* [Exercise requirements]
Scan the entries and copy each line where the word "hasDistrict" is present.

*** Opening of Given data ***

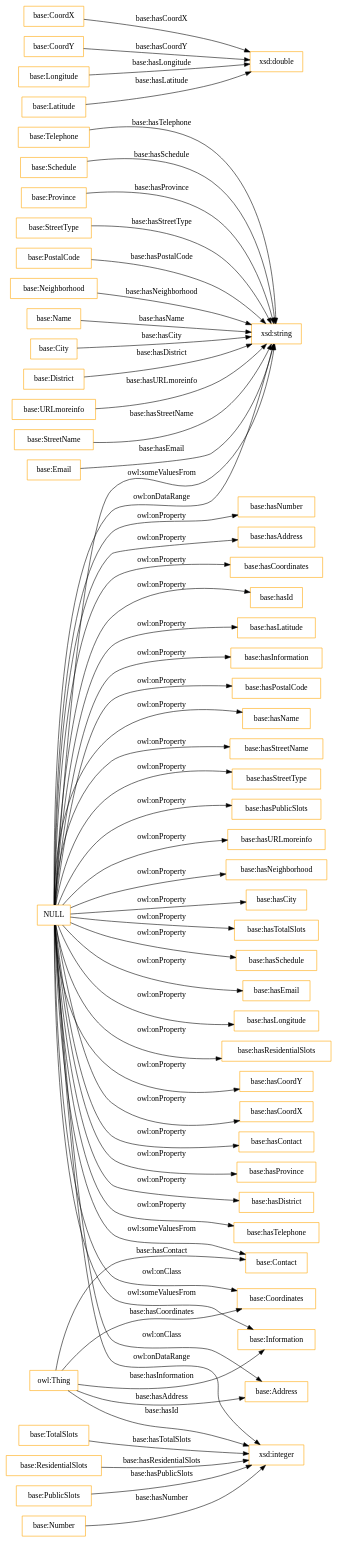
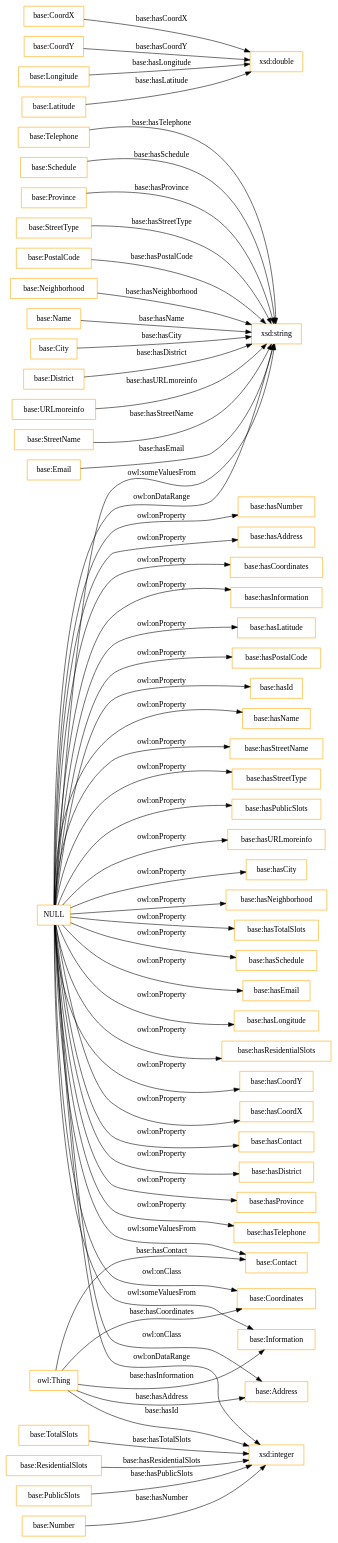
Before and after one commit to adrix1341/Curso2020-2021: the diagram in OnToology/HandsOn/Group02/ontology/ontology.ttl/diagrams/ar2dtool-class/ontology.ttl.png.dot, drawn with Graphviz. The commit also changed other lines of this file and 2 other files, not shown here.

```diff
--- a/OnToology/HandsOn/Group02/ontology/ontology.ttl/diagrams/ar2dtool-class/ontology.ttl.png.dot
+++ b/OnToology/HandsOn/Group02/ontology/ontology.ttl/diagrams/ar2dtool-class/ontology.ttl.png.dot
@@ -1,63 +1,63 @@
 digraph ar2dtool_diagram { 
 rankdir=LR;
 size="1501"
 node [shape = rectangle, color="orange"]; "base:Telephone" "base:Schedule" "base:Province" "base:StreetType" "base:CoordX" "base:PostalCode" "base:Contact" "base:Neighborhood" "base:Name" "base:City" "base:District" "base:CoordY" "base:TotalSlots" "base:URLmoreinfo" "base:Address" "base:ResidentialSlots" "base:StreetName" "base:PublicSlots" "base:Coordinates" "base:Email" "base:Number" "base:Longitude" "base:Information" "base:Latitude" ; /*classes style*/
 	"NULL" -> "base:hasResidentialSlots" [ label = "owl:onProperty" ];
 	"NULL" -> "base:hasCoordY" [ label = "owl:onProperty" ];
+	"NULL" -> "xsd:string" [ label = "owl:someValuesFrom" ];
 	"NULL" -> "base:hasCoordX" [ label = "owl:onProperty" ];
-	"NULL" -> "xsd:string" [ label = "owl:someValuesFrom" ];
 	"NULL" -> "base:hasContact" [ label = "owl:onProperty" ];
+	"NULL" -> "base:hasDistrict" [ label = "owl:onProperty" ];
+	"NULL" -> "xsd:integer" [ label = "owl:onDataRange" ];
 	"NULL" -> "base:hasProvince" [ label = "owl:onProperty" ];
-	"NULL" -> "xsd:integer" [ label = "owl:onDataRange" ];
-	"NULL" -> "base:hasDistrict" [ label = "owl:onProperty" ];
 	"NULL" -> "base:hasTelephone" [ label = "owl:onProperty" ];
 	"NULL" -> "base:Contact" [ label = "owl:someValuesFrom" ];
 	"NULL" -> "base:hasNumber" [ label = "owl:onProperty" ];
 	"NULL" -> "base:hasAddress" [ label = "owl:onProperty" ];
 	"NULL" -> "base:Coordinates" [ label = "owl:onClass" ];
 	"NULL" -> "base:hasCoordinates" [ label = "owl:onProperty" ];
+	"NULL" -> "base:hasInformation" [ label = "owl:onProperty" ];
+	"NULL" -> "base:hasLatitude" [ label = "owl:onProperty" ];
+	"NULL" -> "base:hasPostalCode" [ label = "owl:onProperty" ];
 	"NULL" -> "base:hasId" [ label = "owl:onProperty" ];
-	"NULL" -> "base:hasLatitude" [ label = "owl:onProperty" ];
-	"NULL" -> "base:hasInformation" [ label = "owl:onProperty" ];
-	"NULL" -> "base:hasPostalCode" [ label = "owl:onProperty" ];
 	"NULL" -> "base:hasName" [ label = "owl:onProperty" ];
 	"NULL" -> "base:hasStreetName" [ label = "owl:onProperty" ];
 	"NULL" -> "base:hasStreetType" [ label = "owl:onProperty" ];
 	"NULL" -> "base:hasPublicSlots" [ label = "owl:onProperty" ];
 	"NULL" -> "xsd:string" [ label = "owl:onDataRange" ];
 	"NULL" -> "base:hasURLmoreinfo" [ label = "owl:onProperty" ];
+	"NULL" -> "base:hasCity" [ label = "owl:onProperty" ];
 	"NULL" -> "base:hasNeighborhood" [ label = "owl:onProperty" ];
-	"NULL" -> "base:hasCity" [ label = "owl:onProperty" ];
 	"NULL" -> "base:hasTotalSlots" [ label = "owl:onProperty" ];
 	"NULL" -> "base:hasSchedule" [ label = "owl:onProperty" ];
 	"NULL" -> "base:hasEmail" [ label = "owl:onProperty" ];
 	"NULL" -> "base:Information" [ label = "owl:someValuesFrom" ];
 	"NULL" -> "base:Address" [ label = "owl:onClass" ];
 	"NULL" -> "base:hasLongitude" [ label = "owl:onProperty" ];
 	"owl:Thing" -> "base:Contact" [ label = "base:hasContact" ];
 	"base:TotalSlots" -> "xsd:integer" [ label = "base:hasTotalSlots" ];
 	"base:Name" -> "xsd:string" [ label = "base:hasName" ];
 	"base:Latitude" -> "xsd:double" [ label = "base:hasLatitude" ];
 	"base:Schedule" -> "xsd:string" [ label = "base:hasSchedule" ];
 	"base:Telephone" -> "xsd:string" [ label = "base:hasTelephone" ];
 	"owl:Thing" -> "xsd:integer" [ label = "base:hasId" ];
 	"base:ResidentialSlots" -> "xsd:integer" [ label = "base:hasResidentialSlots" ];
 	"base:StreetType" -> "xsd:string" [ label = "base:hasStreetType" ];
 	"base:Number" -> "xsd:integer" [ label = "base:hasNumber" ];
 	"base:City" -> "xsd:string" [ label = "base:hasCity" ];
 	"owl:Thing" -> "base:Information" [ label = "base:hasInformation" ];
 	"base:PublicSlots" -> "xsd:integer" [ label = "base:hasPublicSlots" ];
 	"base:StreetName" -> "xsd:string" [ label = "base:hasStreetName" ];
 	"owl:Thing" -> "base:Address" [ label = "base:hasAddress" ];
 	"base:Province" -> "xsd:string" [ label = "base:hasProvince" ];
 	"owl:Thing" -> "base:Coordinates" [ label = "base:hasCoordinates" ];
 	"base:Longitude" -> "xsd:double" [ label = "base:hasLongitude" ];
 	"base:CoordX" -> "xsd:double" [ label = "base:hasCoordX" ];
 	"base:CoordY" -> "xsd:double" [ label = "base:hasCoordY" ];
 	"base:District" -> "xsd:string" [ label = "base:hasDistrict" ];
 	"base:PostalCode" -> "xsd:string" [ label = "base:hasPostalCode" ];
 	"base:Email" -> "xsd:string" [ label = "base:hasEmail" ];
 	"base:Neighborhood" -> "xsd:string" [ label = "base:hasNeighborhood" ];
 	"base:URLmoreinfo" -> "xsd:string" [ label = "base:hasURLmoreinfo" ];
 
 }
```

*** Close of Given data ***

* [Solved exercise]
+	"NULL" -> "base:hasDistrict" [ label = "owl:onProperty" ];
-	"NULL" -> "base:hasDistrict" [ label = "owl:onProperty" ];
 	"base:District" -> "xsd:string" [ label = "base:hasDistrict" ];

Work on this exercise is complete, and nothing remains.